We live in an era of the visual, with readership declining and people increasingly getting their information from a screen — mostly a little computer screen, even though big movie screens are still hanging in there. So we were glad to learn that a movie about the wretched Kelo case has been made and is now being distributed. The national columnist George Will has joined in with a column reviewing it (link at the end of this post).
Kelo v. New London was the Connecticut eminent domain case in which the city of New London took an entire lower middle class neighborhood in order to turn it over to a private developer on a long-term lease (for a dollar per year). That developer was supposed to redevelop it into a higher class area of shops, classy condos and a marina, all serving well paid professional employees of a nearby research facility of the Pfizer company, the pharmaceutical biggie. The case eventually wound up in the US Supreme Court which, by a 5 to 4 vote sided with the city, over sharp dissents by Justices O’Connor and Thomas.
However, the project turned out to be a total failure, and the supposedly thoroughly vetted city plans turned out to be so much hot air. After an unblighted 92-acre waterfront neighborhood was destroyed, displacing its unoffending inhabitants, nothing was built on the site. Pfizer, which was to be the beneficiary of the economic revival flowing from the project, exhausted the tax benefits it got from the city, and instead of adding jobs as promised, moved out of New London, lock, stock and barrel. The site of the redevelopment project is now a vacant, trash-strewn wasteland. This caper cost the city and state some $100 million with nothing to show for it, except a tidal wave of popular revulsion that swept the country.
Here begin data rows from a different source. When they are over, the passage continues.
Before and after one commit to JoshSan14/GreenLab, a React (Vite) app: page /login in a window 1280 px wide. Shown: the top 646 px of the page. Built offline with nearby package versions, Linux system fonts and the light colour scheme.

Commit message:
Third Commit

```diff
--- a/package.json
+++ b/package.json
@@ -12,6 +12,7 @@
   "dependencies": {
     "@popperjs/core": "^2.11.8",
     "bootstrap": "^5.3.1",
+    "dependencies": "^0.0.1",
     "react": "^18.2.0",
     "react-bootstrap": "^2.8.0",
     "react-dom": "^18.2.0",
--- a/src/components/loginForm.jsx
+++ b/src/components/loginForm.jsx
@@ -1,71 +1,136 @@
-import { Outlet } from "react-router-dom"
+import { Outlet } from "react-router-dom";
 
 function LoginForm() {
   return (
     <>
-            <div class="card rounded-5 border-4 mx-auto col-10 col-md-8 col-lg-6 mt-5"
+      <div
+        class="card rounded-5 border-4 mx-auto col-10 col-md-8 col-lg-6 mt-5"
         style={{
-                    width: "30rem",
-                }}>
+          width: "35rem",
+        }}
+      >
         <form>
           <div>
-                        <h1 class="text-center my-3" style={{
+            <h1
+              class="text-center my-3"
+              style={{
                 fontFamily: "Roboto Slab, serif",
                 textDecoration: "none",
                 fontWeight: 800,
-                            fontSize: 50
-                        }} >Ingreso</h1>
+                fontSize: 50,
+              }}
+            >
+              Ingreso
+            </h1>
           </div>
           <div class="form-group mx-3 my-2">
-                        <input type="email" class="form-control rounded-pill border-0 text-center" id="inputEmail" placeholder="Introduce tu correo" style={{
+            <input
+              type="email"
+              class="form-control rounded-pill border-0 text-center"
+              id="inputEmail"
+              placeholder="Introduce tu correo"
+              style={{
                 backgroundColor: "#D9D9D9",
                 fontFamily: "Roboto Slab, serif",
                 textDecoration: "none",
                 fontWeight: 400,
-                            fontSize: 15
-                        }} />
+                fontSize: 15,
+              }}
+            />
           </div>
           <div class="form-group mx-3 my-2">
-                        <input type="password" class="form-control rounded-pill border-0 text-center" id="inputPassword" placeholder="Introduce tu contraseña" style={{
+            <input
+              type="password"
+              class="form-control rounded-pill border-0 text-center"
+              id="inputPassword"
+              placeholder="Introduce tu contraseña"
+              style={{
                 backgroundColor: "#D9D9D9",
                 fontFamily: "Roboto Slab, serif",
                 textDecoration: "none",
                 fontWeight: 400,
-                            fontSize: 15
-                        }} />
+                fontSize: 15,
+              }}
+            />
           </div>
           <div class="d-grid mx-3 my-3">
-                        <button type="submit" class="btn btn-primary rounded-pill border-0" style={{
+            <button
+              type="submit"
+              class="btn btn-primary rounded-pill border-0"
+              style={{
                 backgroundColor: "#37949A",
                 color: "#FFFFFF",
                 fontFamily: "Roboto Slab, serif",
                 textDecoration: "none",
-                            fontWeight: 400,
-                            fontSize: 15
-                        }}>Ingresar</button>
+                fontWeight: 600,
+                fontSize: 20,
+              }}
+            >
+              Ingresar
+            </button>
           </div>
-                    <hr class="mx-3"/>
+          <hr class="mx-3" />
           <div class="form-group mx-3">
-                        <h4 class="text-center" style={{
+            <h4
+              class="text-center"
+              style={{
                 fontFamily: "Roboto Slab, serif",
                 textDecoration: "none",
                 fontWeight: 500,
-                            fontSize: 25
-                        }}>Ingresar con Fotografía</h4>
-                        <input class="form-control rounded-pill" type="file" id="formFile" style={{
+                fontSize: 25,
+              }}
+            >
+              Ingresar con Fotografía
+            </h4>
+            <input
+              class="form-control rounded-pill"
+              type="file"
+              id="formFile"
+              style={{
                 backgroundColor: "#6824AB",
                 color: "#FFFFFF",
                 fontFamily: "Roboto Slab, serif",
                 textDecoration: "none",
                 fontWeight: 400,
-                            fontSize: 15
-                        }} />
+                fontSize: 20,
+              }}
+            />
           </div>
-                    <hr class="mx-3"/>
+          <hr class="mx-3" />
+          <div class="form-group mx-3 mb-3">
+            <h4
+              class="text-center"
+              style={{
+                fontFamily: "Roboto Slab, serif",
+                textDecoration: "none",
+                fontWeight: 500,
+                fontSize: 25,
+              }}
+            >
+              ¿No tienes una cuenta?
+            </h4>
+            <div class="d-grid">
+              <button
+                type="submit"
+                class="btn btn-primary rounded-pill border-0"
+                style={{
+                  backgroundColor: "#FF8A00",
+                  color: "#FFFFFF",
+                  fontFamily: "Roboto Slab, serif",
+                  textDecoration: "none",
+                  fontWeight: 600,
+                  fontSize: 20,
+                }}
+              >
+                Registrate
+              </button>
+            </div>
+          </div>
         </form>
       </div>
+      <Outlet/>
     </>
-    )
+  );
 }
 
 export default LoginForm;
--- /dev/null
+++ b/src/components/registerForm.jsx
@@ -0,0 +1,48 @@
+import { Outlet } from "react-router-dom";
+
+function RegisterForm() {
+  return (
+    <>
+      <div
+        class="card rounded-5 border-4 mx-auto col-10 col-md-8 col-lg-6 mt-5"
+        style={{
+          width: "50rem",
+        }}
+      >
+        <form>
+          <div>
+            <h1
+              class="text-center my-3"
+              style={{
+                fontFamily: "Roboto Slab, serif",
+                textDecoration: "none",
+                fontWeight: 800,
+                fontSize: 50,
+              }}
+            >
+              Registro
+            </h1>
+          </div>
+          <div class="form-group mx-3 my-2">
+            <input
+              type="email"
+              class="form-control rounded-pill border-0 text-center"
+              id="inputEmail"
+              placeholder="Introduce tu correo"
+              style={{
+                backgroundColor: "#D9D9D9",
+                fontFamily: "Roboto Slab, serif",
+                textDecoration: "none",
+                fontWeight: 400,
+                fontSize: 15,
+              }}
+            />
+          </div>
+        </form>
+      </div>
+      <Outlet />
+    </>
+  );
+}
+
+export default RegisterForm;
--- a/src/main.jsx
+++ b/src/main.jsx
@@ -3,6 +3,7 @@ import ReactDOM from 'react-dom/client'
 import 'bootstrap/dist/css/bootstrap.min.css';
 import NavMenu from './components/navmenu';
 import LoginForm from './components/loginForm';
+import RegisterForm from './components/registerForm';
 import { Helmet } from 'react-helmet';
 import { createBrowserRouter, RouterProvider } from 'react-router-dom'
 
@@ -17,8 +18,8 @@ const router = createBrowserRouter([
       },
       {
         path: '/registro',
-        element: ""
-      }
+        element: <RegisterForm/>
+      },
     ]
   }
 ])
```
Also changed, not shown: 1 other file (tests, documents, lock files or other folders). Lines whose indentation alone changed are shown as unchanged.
The envisioned tax gains turned into losses, thus illustrating the line of the late California Court of Appeal Justice, Macklin Fleming, who once observed that when it comes to redevelopment, the bigger economic pie the project promoters tout as coming to all, turns into pie in the sky.
The movie’s title, like that of the book on which it is based is The Little Pink House
The link to George Will’s review is:
For a review of this film by Variety, go to:
Film Review: ‘Little Pink House’